© Marcel Burkhardt
Klein, N., C. Theux, R. Arlettaz, A. Jacot & J. Pradervand (2020)
Modeling the effects of grassland management intensity on biodiversity
Ecol. and Evol. 10: 13518–13529
biodiversity, floral diversity, grassland management intensity, multitrophic, orthopteran abundance, plant indicator species, remote sensing
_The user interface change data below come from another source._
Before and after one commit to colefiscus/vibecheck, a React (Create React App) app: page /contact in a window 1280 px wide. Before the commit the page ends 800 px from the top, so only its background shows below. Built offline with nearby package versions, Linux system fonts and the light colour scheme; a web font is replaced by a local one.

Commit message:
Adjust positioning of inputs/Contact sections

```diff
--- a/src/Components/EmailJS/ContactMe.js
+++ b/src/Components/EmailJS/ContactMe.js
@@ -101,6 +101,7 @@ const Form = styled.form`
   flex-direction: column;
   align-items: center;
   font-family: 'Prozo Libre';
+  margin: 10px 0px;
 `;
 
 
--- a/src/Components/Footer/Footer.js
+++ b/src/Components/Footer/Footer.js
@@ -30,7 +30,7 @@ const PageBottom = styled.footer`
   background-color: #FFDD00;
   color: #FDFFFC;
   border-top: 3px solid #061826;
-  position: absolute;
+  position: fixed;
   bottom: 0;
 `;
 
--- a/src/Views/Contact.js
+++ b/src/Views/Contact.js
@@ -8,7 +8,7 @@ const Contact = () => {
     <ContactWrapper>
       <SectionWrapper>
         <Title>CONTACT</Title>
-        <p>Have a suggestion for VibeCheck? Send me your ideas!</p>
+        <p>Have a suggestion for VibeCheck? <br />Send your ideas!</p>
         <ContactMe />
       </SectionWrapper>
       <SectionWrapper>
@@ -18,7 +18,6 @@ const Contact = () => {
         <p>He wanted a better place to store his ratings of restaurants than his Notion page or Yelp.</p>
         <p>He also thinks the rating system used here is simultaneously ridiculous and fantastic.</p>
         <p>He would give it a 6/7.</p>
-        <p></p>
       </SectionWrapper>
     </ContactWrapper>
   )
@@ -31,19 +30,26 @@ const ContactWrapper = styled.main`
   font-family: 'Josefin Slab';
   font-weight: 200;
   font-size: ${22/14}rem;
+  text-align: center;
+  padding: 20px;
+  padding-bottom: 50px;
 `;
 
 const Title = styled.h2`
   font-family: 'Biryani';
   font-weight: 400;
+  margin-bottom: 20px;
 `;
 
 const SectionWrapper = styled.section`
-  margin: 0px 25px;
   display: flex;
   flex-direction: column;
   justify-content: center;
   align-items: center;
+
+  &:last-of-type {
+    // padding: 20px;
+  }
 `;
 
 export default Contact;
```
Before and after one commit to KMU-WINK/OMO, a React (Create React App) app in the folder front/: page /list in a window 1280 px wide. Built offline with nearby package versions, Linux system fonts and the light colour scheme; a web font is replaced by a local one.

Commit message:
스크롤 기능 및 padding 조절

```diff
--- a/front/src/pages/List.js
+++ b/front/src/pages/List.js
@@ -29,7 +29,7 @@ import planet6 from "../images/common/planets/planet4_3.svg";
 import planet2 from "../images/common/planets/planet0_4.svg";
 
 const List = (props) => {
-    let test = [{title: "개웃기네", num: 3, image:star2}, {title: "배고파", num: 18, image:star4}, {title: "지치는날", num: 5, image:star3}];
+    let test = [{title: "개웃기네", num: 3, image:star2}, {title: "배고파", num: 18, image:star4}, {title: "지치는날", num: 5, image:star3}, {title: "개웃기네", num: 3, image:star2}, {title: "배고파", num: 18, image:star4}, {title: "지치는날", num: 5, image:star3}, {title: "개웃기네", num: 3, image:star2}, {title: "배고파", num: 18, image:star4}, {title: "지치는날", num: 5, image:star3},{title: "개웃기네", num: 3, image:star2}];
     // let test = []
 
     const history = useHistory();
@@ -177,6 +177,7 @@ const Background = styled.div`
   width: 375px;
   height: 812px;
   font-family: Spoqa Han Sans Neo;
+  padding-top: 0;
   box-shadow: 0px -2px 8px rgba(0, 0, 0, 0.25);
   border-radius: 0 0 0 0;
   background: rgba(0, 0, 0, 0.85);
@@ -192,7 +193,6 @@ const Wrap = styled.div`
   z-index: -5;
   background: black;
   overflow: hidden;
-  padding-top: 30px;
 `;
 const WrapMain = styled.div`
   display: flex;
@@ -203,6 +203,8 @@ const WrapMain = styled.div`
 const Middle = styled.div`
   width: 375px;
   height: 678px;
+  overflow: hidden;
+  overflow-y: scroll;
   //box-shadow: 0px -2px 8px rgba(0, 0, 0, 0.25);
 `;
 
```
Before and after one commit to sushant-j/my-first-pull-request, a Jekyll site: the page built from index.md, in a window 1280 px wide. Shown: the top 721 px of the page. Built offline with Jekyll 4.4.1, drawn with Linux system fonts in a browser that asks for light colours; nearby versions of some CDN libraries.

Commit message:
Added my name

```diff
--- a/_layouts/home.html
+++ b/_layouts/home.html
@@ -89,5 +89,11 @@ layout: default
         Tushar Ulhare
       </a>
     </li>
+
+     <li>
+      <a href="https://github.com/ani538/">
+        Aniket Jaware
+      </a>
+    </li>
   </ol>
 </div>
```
A growing food demand and advanced agricultural techniques increasingly affect farmland ecosystems, threatening invertebrate populations with cascading effects along the food chain upon insectivorous vertebrates. Supporting farmland biodiversity thus optimally requires the delineation of species hotspots at multiple trophic levels to prioritize conservation management. The goal of this study was to investigate the links between grassland management intensity and orthopteran density at the field scale and to upscale this information to the landscape in order to guide management action at landscape scale. More specifically, we investigated the relationships between grassland management intensity, floral indicator species, and orthopteran abundance in grasslands with different land use in the SW Swiss Alps. Field vegetation surveys of indicator plant species were used to generate a management intensity proxy, to which field assessments of orthopterans were related. Orthopteran abundance showed a hump-shaped response to management intensity, with low values in intensified, nutrient-rich grasslands and in nutrient-poor, xeric grasslands, while it peaked in middle-intensity grasslands. Combined with remote-sensed data about grassland gross primary productivity, the above proxy was used to build landscapewide, spatially explicit projections of the potential distribution of orthopteran-rich grasslands as possible foraging grounds for insectivorous vertebrates. This spatially explicit multitrophic approach enables the delineation of focal farmland areas in order to prioritize conservation action.